So, far from just having a primarily advisory aim, the Foundation clearly seeks to impose their views upon others. Of course, they cannot do this entirely by themselves, so they do it also by attempting to influence government policy. A quick look through the news section of their website confirms this, for example supporting the government policy of tax breaks for married couples and the Prime Minister’s promise of a ‘family test’ for policies, provided that it explicitly supported marriage, not both married and cohabiting couples, as envisaged by David Cameron.

This is the problem: the Foundation don’t just want to support marriage, they want to influence people’s behaviour, imposing their views upon society. This ‘we know best’ attitude is not just condescending it also seeks to restrict the basic freedom to choose what type of relationship a couple enter into, by legislating against the wrong type of relationships, making them less favourable. All types of relationship should be treated equally.

There also seems to be an unspoken assumption that couples choose not to marry ‘for the wrong reasons’. This completely fails to understand that many people choose not to marry not because they can’t be bothered, or because they don’t want to commit to one another, but because they simply don’t believe in the institution of marriage (this is the exception to which I referred above). There should be no compulsion to comply with certain ‘norms’, just because a section of society consider those norms to be best.

I don’t of course have any problem with any person or organisation holding a different view to my own (even if they are mistaken). What I do object to, however, is when they seek to force those views upon others.
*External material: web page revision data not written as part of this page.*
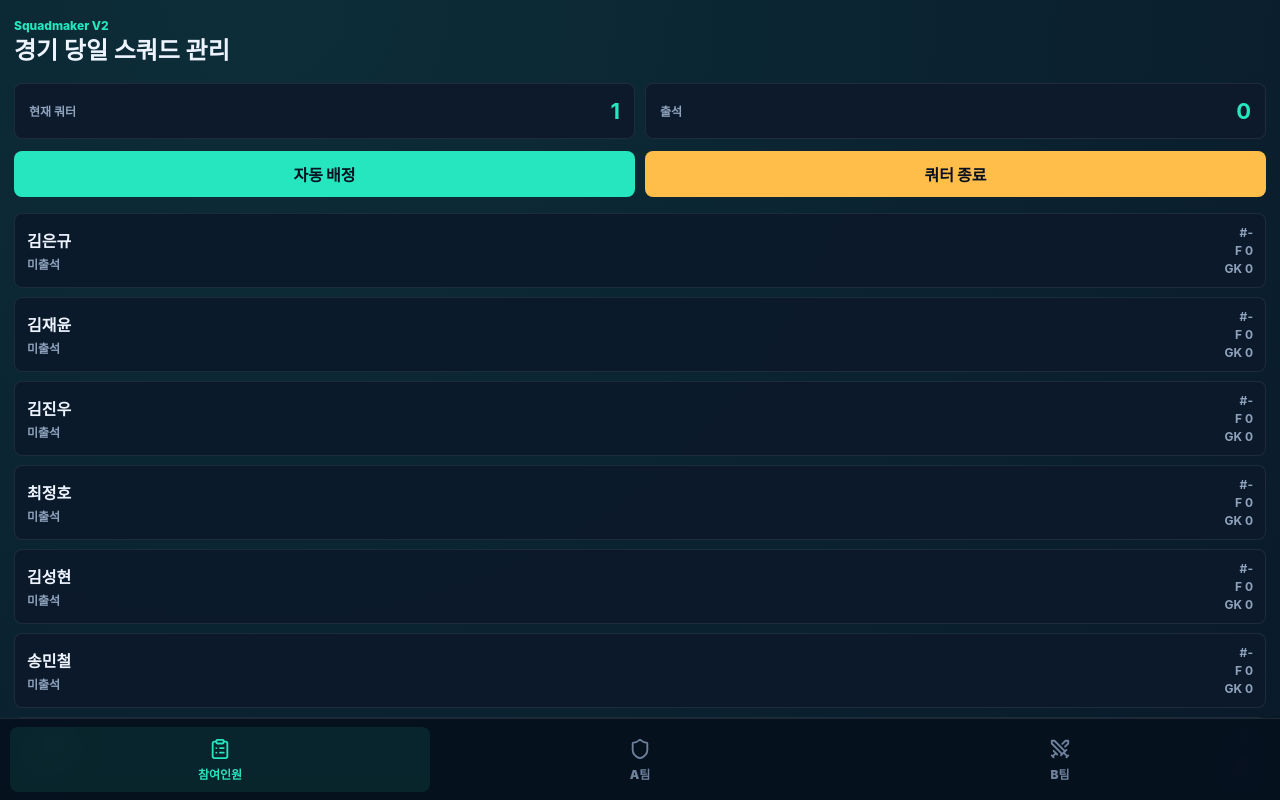
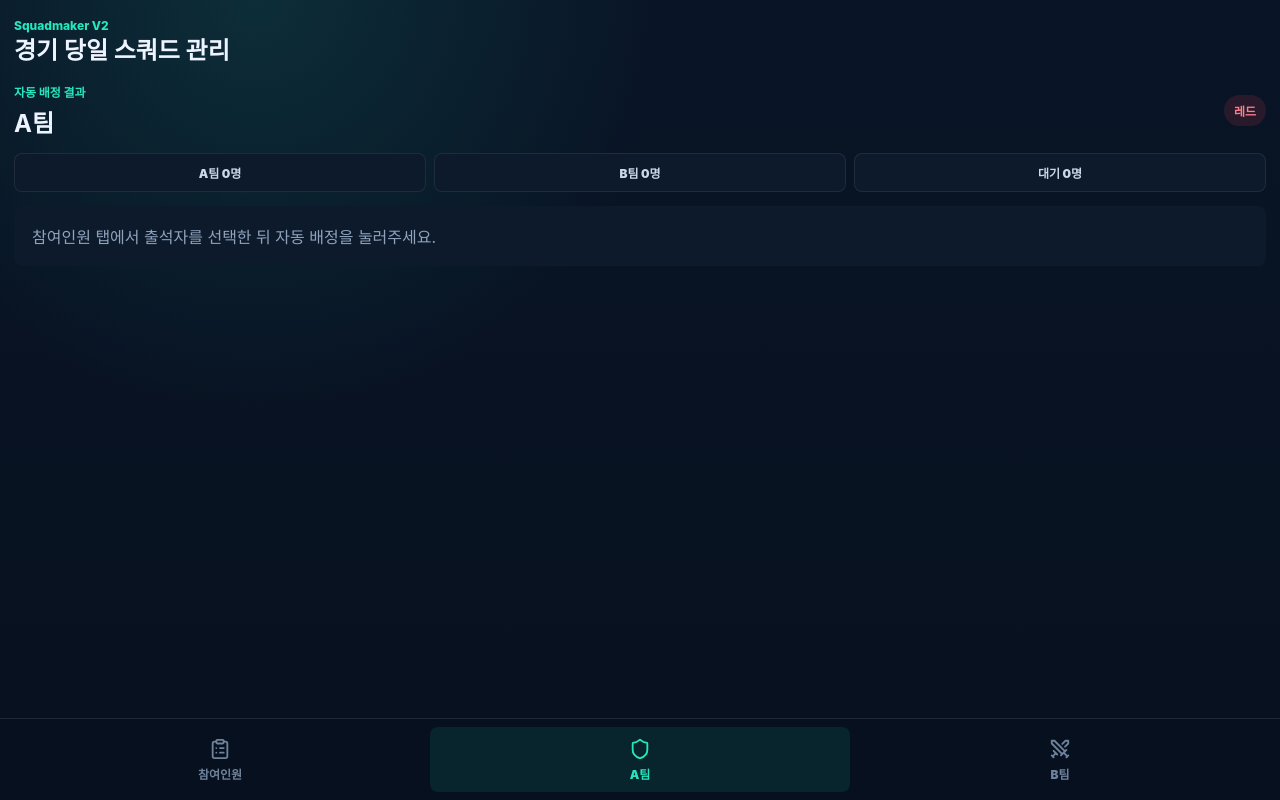
Before and after one commit to lsi307-create/squadmaker, a React (Vite) app: page / in a window 1280 px wide. Both pictures are taken after a click on the button "자동 배정". Shown: the top 800 px of the page. Built offline with nearby package versions, Linux system fonts and the light colour scheme.

Commit message:
feat: show assigned teams after auto assign

```diff
--- a/src/App.tsx
+++ b/src/App.tsx
@@ -2,6 +2,7 @@ import { useState } from "react";
 import { BottomNav, type TabKey } from "./components/BottomNav";
 import { ParticipantsTab } from "./components/ParticipantsTab";
 import { PlayerActionSheet } from "./components/PlayerActionSheet";
+import { TeamTab } from "./components/TeamTab";
 import { autoAssign } from "./domain/assignment";
 import { defaultRoster } from "./domain/defaultRoster";
 import { createMatchDay, finishQuarter, markPresent, setPlayerStatus } from "./domain/session";
@@ -29,6 +30,11 @@ export default function App() {
     setSelectedPlayer(null);
   };
 
+  const handleAutoAssign = () => {
+    setSession((current) => autoAssign(current));
+    setActiveTab("teamA");
+  };
+
   return (
     <main className="app-shell">
       <header className="app-header">
@@ -40,12 +46,12 @@ export default function App() {
         <ParticipantsTab
           session={session}
           onPlayerTap={handlePlayerTap}
-          onAutoAssign={() => setSession((current) => autoAssign(current))}
+          onAutoAssign={handleAutoAssign}
           onFinishQuarter={() => setSession((current) => finishQuarter(current))}
         />
       )}
-      {activeTab === "teamA" && <section className="tab-panel">A팀 전술판 준비 중</section>}
-      {activeTab === "teamB" && <section className="tab-panel">B팀 전술판 준비 중</section>}
+      {activeTab === "teamA" && <TeamTab session={session} side="A" />}
+      {activeTab === "teamB" && <TeamTab session={session} side="B" />}
 
       <PlayerActionSheet playerName={selectedPlayer} onClose={() => setSelectedPlayer(null)} onStatus={handleStatus} />
       <BottomNav activeTab={activeTab} onChange={setActiveTab} />
--- /dev/null
+++ b/src/components/TeamTab.tsx
@@ -0,0 +1,56 @@
+import type { MatchDaySession, TeamSide } from "../domain/types";
+
+interface TeamTabProps {
+  session: MatchDaySession;
+  side: TeamSide;
+}
+
+export function TeamTab({ session, side }: TeamTabProps) {
+  const team = side === "A" ? session.assignments.teamA : session.assignments.teamB;
+  const keeper = session.assignments.goalkeepers[side];
+
+  return (
+    <section className="tab-panel team-tab" aria-labelledby={`team-${side}-title`}>
+      <div className="team-header">
+        <div>
+          <p className="eyebrow">자동 배정 결과</p>
+          <h2 id={`team-${side}-title`}>{side}팀</h2>
+        </div>
+        <span className={`team-badge team-badge-${side}`}>{side === "A" ? "레드" : "블루"}</span>
+      </div>
+
+      <div className="team-stats" aria-label="팀 배정 현황">
+        <span>A팀 {session.assignments.teamA.length}명</span>
+        <span>B팀 {session.assignments.teamB.length}명</span>
+        <span>대기 {session.assignments.bench.length}명</span>
+      </div>
+
+      <div className="team-list">
+        {team.length === 0 ? (
+          <p className="empty-state">참여인원 탭에서 출석자를 선택한 뒤 자동 배정을 눌러주세요.</p>
+        ) : (
+          team.map((name, index) => (
+            <article className="team-player" key={name}>
+              <span className="team-player__number">{index + 1}</span>
+              <span>
+                <strong>{name}</strong>
+                {keeper === name && <small>GK 추천</small>}
+              </span>
+            </article>
+          ))
+        )}
+      </div>
+
+      {session.assignments.bench.length > 0 && (
+        <section className="bench-section" aria-label="대기자">
+          <h3>대기</h3>
+          <div className="bench-list">
+            {session.assignments.bench.map((name) => (
+              <span key={name}>{name}</span>
+            ))}
+          </div>
+        </section>
+      )}
+    </section>
+  );
+}
--- a/src/styles.css
+++ b/src/styles.css
@@ -217,3 +217,122 @@ button {
   color: #eef4ff;
   background: #1f3047;
 }
+
+.team-header {
+  display: flex;
+  align-items: center;
+  justify-content: space-between;
+  gap: 12px;
+}
+
+.team-header h2 {
+  margin: 4px 0 0;
+  font-size: 24px;
+}
+
+.team-badge {
+  border-radius: 999px;
+  padding: 7px 10px;
+  font-size: 12px;
+  font-weight: 900;
+}
+
+.team-badge-A {
+  color: #ff7d8a;
+  background: rgba(255, 71, 87, 0.13);
+}
+
+.team-badge-B {
+  color: #69a7ff;
+  background: rgba(59, 130, 246, 0.14);
+}
+
+.team-stats {
+  display: grid;
+  grid-template-columns: repeat(3, 1fr);
+  gap: 8px;
+  margin-top: 14px;
+}
+
+.team-stats span {
+  border-radius: 8px;
+  padding: 10px 6px;
+  color: #c9d8eb;
+  background: #0d1a2b;
+  border: 1px solid rgba(255, 255, 255, 0.08);
+  font-size: 12px;
+  font-weight: 900;
+  text-align: center;
+}
+
+.team-list {
+  display: grid;
+  gap: 9px;
+  margin-top: 14px;
+}
+
+.team-player {
+  display: flex;
+  align-items: center;
+  gap: 10px;
+  min-height: 54px;
+  border-radius: 8px;
+  padding: 10px;
+  background: rgba(13, 26, 43, 0.92);
+  border: 1px solid rgba(255, 255, 255, 0.08);
+}
+
+.team-player__number {
+  display: grid;
+  place-items: center;
+  width: 30px;
+  height: 30px;
+  border-radius: 8px;
+  color: #07111f;
+  background: #26e6bf;
+  font-weight: 900;
+}
+
+.team-player span:last-child {
+  display: flex;
+  flex-direction: column;
+  gap: 3px;
+}
+
+.team-player small {
+  color: #ffbd4a;
+  font-size: 12px;
+  font-weight: 900;
+}
+
+.empty-state {
+  margin: 0;
+  border-radius: 8px;
+  padding: 18px;
+  color: #8fa3bd;
+  background: #0d1a2b;
+}
+
+.bench-section {
+  margin-top: 18px;
+}
+
+.bench-section h3 {
+  margin: 0 0 8px;
+  font-size: 15px;
+}
+
+.bench-list {
+  display: flex;
+  flex-wrap: wrap;
+  gap: 8px;
+}
+
+.bench-list span {
+  border-radius: 999px;
+  padding: 7px 10px;
+  color: #c9d8eb;
+  background: #1f3047;
+  font-size: 12px;
+  font-weight: 800;
+}
```
Also changed, not shown: 1 other file (tests, documents, lock files or other folders).
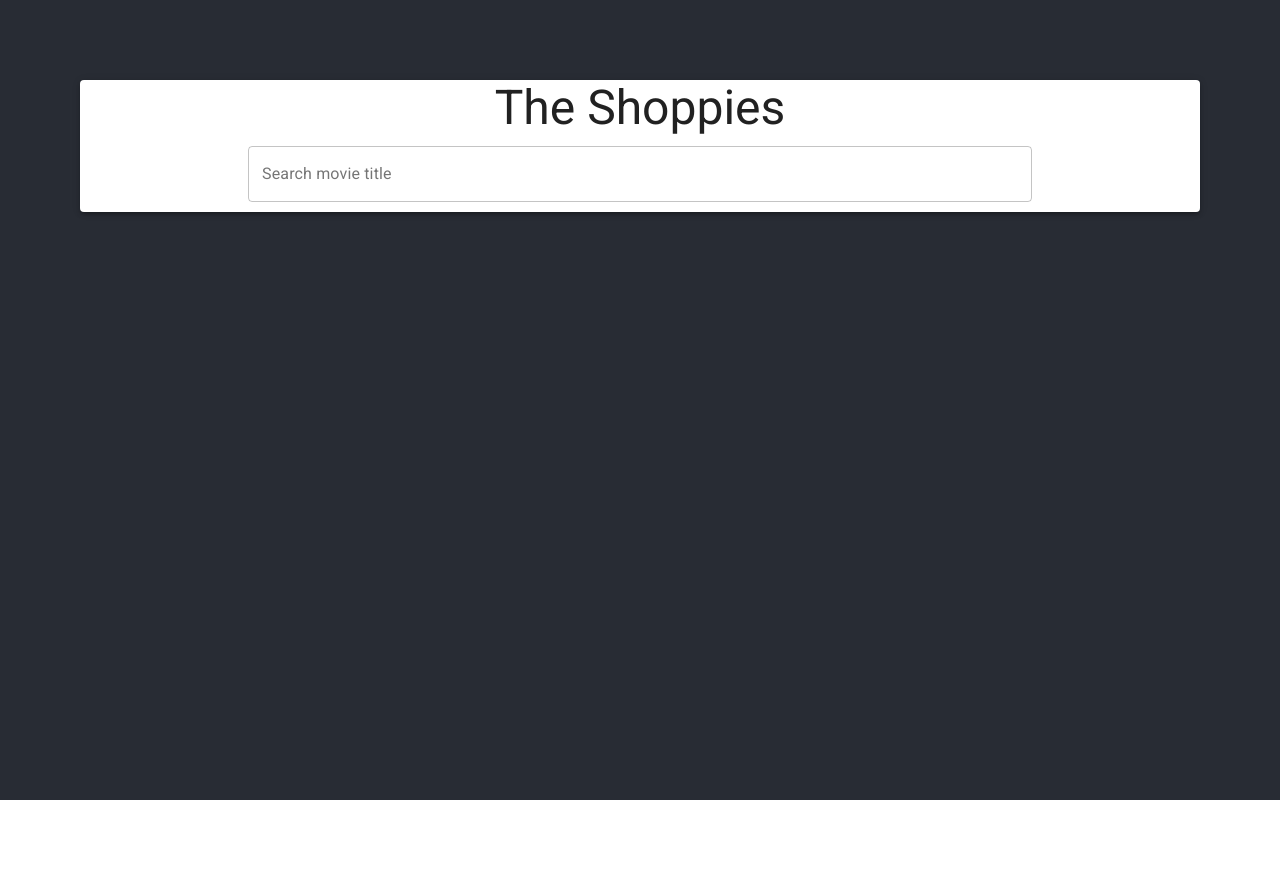
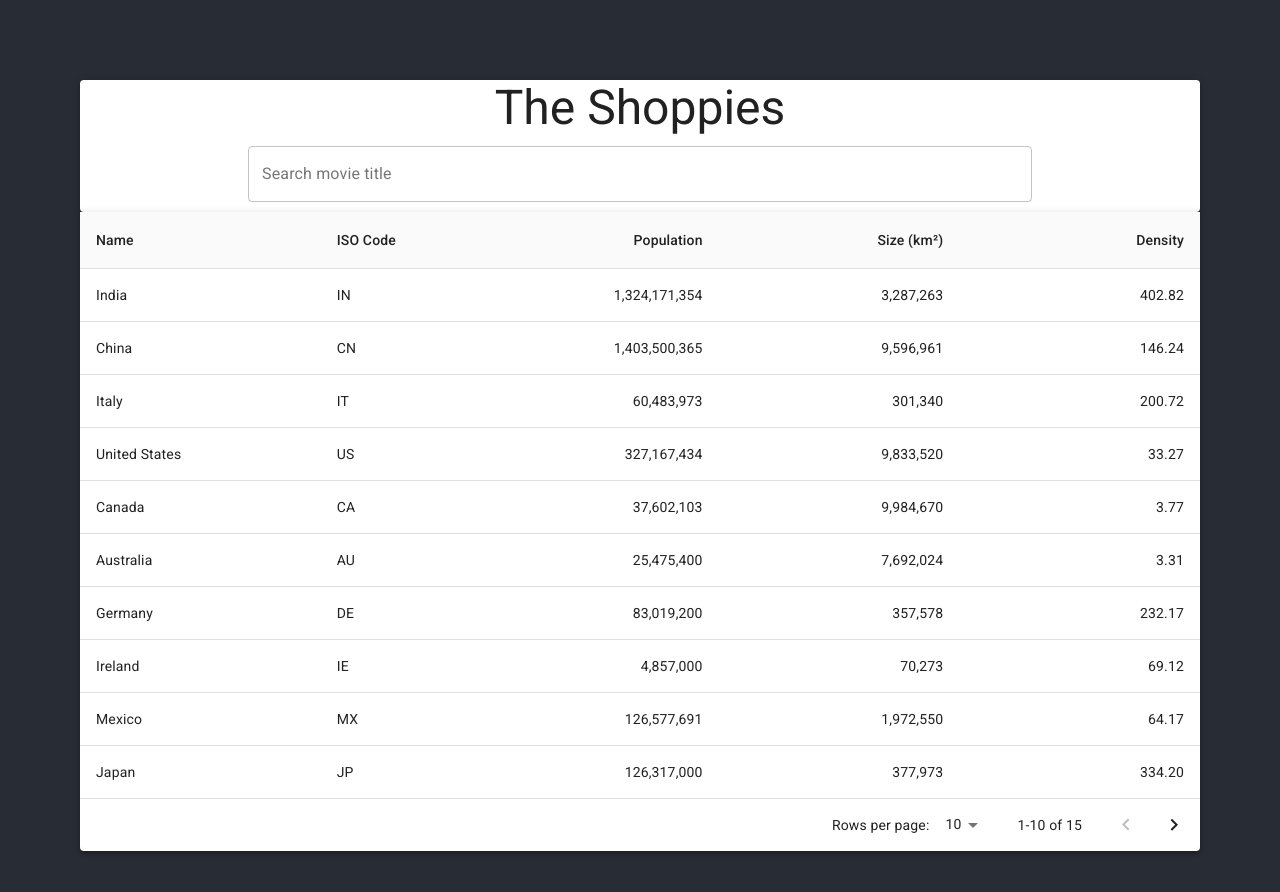
Before and after one commit to acchiang/omdb-movie-awards, a React (Create React App) app: page / in a window 1280 px wide. Shown: the top 892 px of the page. Before the commit the page ends 800 px from the top, so only its background shows below. Built offline with nearby package versions, Linux system fonts and the light colour scheme.

Commit message:
add dummy table

```diff
--- a/src/App.js
+++ b/src/App.js
@@ -1,11 +1,12 @@
 import React, { useState } from "react";
 import "./App.css";
 import SearchBar from "./components/SearchBar.react";
+import TableData from "./components/TableData.react";
 import { Paper, Typography } from "@material-ui/core";
 
 function App() {
   const [searchInput, setSearchInput] = useState("");
-  const content = (
+  const searchContent = (
     <div className="Search">
       <Typography variant="h3" component="h3">
         The Shoppies
@@ -13,9 +14,11 @@
       <SearchBar searchInput={searchInput} setSearchInput={setSearchInput} />
     </div>
   );
+
   return (
     <div className="App">
-      <Paper elevation={3} children={content} />
+      <Paper elevation={3} children={searchContent} />
+      <Paper elevation={3} children={<TableData searchInput={searchInput} />} />
     </div>
   );
 }
--- /dev/null
+++ b/src/components/TableData.react.js
@@ -0,0 +1,124 @@
+import React, { useCallback } from "react";
+import "./SearchBar.css";
+import Table from "@material-ui/core/Table";
+import TableBody from "@material-ui/core/TableBody";
+import TableCell from "@material-ui/core/TableCell";
+import TableContainer from "@material-ui/core/TableContainer";
+import TableHead from "@material-ui/core/TableHead";
+import TablePagination from "@material-ui/core/TablePagination";
+import TableRow from "@material-ui/core/TableRow";
+
+function TableData(props) {
+  const searchInput = props.searchInput;
+  const [page, setPage] = React.useState(0);
+  const [rowsPerPage, setRowsPerPage] = React.useState(10);
+  const columns = [
+    { id: "name", label: "Name", minWidth: 170 },
+    { id: "code", label: "ISO\u00a0Code", minWidth: 100 },
+    {
+      id: "population",
+      label: "Population",
+      minWidth: 170,
+      align: "right",
+      format: (value) => value.toLocaleString("en-US"),
+    },
+    {
+      id: "size",
+      label: "Size\u00a0(km\u00b2)",
+      minWidth: 170,
+      align: "right",
+      format: (value) => value.toLocaleString("en-US"),
+    },
+    {
+      id: "density",
+      label: "Density",
+      minWidth: 170,
+      align: "right",
+      format: (value) => value.toFixed(2),
+    },
+  ];
+
+  function createData(name, code, population, size) {
+    const density = population / size;
+    return { name, code, population, size, density };
+  }
+
+  const rows = [
+    createData("India", "IN", 1324171354, 3287263),
+    createData("China", "CN", 1403500365, 9596961),
+    createData("Italy", "IT", 60483973, 301340),
+    createData("United States", "US", 327167434, 9833520),
+    createData("Canada", "CA", 37602103, 9984670),
+    createData("Australia", "AU", 25475400, 7692024),
+    createData("Germany", "DE", 83019200, 357578),
+    createData("Ireland", "IE", 4857000, 70273),
+    createData("Mexico", "MX", 126577691, 1972550),
+    createData("Japan", "JP", 126317000, 377973),
+    createData("France", "FR", 67022000, 640679),
+    createData("United Kingdom", "GB", 67545757, 242495),
+    createData("Russia", "RU", 146793744, 17098246),
+    createData("Nigeria", "NG", 200962417, 923768),
+    createData("Brazil", "BR", 210147125, 8515767),
+  ];
+
+  const handleChangePage = (event, newPage) => {
+    setPage(newPage);
+  };
+
+  const handleChangeRowsPerPage = (event) => {
+    setRowsPerPage(+event.target.value);
+    setPage(0);
+  };
+  return (
+    <div>
+      <TableContainer>
+        <Table stickyHeader aria-label="sticky table">
+          <TableHead>
+            <TableRow>
+              {columns.map((column) => (
+                <TableCell
+                  key={column.id}
+                  align={column.align}
+                  style={{ minWidth: column.minWidth }}
+                >
+                  {column.label}
+                </TableCell>
+              ))}
+            </TableRow>
+          </TableHead>
+          <TableBody>
+            {rows
+              .slice(page * rowsPerPage, page * rowsPerPage + rowsPerPage)
+              .map((row) => {
+                return (
+                  <TableRow hover role="checkbox" tabIndex={-1} key={row.code}>
+                    {columns.map((column) => {
+                      const value = row[column.id];
+                      return (
+                        <TableCell key={column.id} align={column.align}>
+                          {column.format && typeof value === "number"
+                            ? column.format(value)
+                            : value}
+                        </TableCell>
+                      );
+                    })}
+                  </TableRow>
+                );
+              })}
+          </TableBody>
+        </Table>
+      </TableContainer>
+      <TablePagination
+        rowsPerPageOptions={[10, 25, 100]}
+        component="div"
+        count={rows.length}
+        rowsPerPage={rowsPerPage}
+        page={page}
+        onChangePage={handleChangePage}
+        onChangeRowsPerPage={handleChangeRowsPerPage}
+      />
+    </div>
+  );
+}
+
+export default TableData;
```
That, by any measure, is clearly wrong.

Photo by Russ Garcia via Flickr

Author: Stowe Family Law

Comment(1)

  1. Luke says:

    John, I find it deeply ironic that you say this:
    .
    .===
    “This ‘we know best’ attitude is not just condescending it also seeks to restrict the basic freedom to choose what type of relationship a couple enter into…”
    .===
    .
    – which is very reasonable – and yet you STILL want to force cohabiting people who have not signed any contract into a form of ‘marriage’ by legislating so that you can control their lives in the courts should they choose to separate.
    .
    Cohabiting people know what to do if they want to add those legal ties and lose control of their own destiny should they break up, they can get married.

Leave a Reply

Close

Newsletter Sign Up

For all the latest news from Stowe Family law
please sign up for instant access today.



Privacy Policy